> Work task
Collect each line of the records containing the string "auto".

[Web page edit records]
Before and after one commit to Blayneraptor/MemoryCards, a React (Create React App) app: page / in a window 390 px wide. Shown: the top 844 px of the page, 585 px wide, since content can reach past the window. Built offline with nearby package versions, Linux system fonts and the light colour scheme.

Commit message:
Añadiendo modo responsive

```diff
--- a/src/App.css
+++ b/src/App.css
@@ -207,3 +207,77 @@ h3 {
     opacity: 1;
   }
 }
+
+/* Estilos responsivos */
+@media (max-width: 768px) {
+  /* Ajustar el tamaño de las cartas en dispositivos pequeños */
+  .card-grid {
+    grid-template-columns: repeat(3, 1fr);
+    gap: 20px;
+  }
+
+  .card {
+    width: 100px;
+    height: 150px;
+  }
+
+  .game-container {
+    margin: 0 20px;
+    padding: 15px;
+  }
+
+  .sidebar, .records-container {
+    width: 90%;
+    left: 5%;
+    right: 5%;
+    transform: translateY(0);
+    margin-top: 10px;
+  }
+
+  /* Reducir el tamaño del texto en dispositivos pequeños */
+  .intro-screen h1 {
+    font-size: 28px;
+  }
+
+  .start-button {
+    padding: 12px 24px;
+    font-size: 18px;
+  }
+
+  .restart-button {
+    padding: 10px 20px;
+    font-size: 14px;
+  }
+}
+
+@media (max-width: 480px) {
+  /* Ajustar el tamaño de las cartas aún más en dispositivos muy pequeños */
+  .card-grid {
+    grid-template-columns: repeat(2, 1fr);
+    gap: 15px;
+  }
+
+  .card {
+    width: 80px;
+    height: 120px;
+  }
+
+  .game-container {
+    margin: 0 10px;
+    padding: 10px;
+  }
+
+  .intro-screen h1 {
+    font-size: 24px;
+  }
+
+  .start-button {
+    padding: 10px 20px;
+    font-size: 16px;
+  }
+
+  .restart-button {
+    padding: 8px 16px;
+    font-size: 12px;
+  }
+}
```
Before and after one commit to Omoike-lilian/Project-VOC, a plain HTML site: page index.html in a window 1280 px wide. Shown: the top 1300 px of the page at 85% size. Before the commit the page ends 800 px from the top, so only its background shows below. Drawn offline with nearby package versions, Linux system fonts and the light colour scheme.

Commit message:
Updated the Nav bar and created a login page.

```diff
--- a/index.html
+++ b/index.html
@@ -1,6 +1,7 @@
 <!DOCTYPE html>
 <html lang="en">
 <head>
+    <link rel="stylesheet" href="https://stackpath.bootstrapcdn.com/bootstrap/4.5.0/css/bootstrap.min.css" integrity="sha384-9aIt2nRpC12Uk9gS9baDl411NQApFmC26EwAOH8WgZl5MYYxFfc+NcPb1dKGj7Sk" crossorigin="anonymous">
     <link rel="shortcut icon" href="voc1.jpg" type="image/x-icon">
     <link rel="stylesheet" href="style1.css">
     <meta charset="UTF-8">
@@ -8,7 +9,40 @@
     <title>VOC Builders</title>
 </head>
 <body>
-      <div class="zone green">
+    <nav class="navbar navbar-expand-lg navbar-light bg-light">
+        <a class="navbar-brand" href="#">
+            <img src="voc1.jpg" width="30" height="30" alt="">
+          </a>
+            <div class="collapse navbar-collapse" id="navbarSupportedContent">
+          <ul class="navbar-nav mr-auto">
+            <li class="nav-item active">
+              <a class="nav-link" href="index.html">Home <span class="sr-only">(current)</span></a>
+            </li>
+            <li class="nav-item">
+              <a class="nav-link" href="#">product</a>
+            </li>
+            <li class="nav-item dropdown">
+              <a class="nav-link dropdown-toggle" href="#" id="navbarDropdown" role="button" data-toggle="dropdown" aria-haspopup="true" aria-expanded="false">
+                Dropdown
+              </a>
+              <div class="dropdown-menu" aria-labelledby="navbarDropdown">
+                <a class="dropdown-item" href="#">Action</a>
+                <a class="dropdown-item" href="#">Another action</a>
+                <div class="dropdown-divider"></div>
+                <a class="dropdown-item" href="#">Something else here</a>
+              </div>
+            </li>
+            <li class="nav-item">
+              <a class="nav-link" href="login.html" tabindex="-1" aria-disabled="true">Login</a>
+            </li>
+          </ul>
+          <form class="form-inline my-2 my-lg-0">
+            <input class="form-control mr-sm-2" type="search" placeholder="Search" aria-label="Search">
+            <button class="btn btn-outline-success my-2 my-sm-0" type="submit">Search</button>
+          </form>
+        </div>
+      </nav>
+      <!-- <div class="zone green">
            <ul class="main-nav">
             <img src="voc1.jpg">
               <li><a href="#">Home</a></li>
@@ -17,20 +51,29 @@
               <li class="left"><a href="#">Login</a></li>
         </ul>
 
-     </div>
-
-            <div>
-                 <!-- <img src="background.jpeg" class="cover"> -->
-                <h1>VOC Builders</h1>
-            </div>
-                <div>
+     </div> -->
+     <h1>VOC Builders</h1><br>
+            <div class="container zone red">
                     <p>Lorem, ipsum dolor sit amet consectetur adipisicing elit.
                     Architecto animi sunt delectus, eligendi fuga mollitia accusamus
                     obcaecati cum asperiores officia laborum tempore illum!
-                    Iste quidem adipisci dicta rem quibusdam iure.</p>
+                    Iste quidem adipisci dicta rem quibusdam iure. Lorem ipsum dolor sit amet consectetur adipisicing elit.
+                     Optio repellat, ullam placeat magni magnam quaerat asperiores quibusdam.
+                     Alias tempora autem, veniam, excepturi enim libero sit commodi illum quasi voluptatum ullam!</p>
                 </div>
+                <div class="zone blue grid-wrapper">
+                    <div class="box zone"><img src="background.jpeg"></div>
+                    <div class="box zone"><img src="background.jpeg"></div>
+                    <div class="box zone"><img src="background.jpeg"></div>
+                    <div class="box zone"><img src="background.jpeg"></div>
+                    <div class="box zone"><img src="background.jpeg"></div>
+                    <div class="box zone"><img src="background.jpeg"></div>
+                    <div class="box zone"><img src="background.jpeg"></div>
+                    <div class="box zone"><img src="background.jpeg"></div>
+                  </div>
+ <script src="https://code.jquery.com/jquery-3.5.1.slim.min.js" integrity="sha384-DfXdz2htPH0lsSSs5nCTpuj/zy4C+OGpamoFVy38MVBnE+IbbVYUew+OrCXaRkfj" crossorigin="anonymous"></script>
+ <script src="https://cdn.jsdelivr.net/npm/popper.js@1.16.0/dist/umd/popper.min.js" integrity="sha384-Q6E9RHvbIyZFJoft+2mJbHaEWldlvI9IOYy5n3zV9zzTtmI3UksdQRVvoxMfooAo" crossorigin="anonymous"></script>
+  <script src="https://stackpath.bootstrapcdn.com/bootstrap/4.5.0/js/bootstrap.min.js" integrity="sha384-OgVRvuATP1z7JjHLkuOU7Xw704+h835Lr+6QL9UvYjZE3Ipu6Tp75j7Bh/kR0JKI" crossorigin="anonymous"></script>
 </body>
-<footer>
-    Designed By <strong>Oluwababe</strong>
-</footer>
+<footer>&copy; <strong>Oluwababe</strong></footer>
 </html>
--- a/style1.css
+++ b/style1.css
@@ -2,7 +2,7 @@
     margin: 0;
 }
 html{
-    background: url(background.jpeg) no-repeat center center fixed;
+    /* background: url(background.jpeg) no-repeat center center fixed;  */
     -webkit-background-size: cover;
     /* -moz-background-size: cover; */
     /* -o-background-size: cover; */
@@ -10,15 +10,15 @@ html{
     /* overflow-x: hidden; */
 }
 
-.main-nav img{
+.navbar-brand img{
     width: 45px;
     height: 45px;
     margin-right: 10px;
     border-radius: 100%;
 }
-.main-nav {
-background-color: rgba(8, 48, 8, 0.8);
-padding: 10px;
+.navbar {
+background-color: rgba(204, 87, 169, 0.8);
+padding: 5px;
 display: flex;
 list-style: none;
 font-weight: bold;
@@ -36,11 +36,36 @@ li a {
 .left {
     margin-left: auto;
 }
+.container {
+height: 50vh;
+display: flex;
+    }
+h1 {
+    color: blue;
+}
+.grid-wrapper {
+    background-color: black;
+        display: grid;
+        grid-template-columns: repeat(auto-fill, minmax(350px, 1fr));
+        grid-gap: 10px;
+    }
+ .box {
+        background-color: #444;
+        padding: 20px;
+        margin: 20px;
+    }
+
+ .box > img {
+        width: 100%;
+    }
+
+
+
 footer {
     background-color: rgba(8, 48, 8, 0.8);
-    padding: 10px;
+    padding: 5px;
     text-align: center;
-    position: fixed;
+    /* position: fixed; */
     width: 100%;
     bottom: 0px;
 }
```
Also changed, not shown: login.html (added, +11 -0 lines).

> Task response
+          <ul class="navbar-nav mr-auto">
     margin-left: auto;
+        grid-template-columns: repeat(auto-fill, minmax(350px, 1fr));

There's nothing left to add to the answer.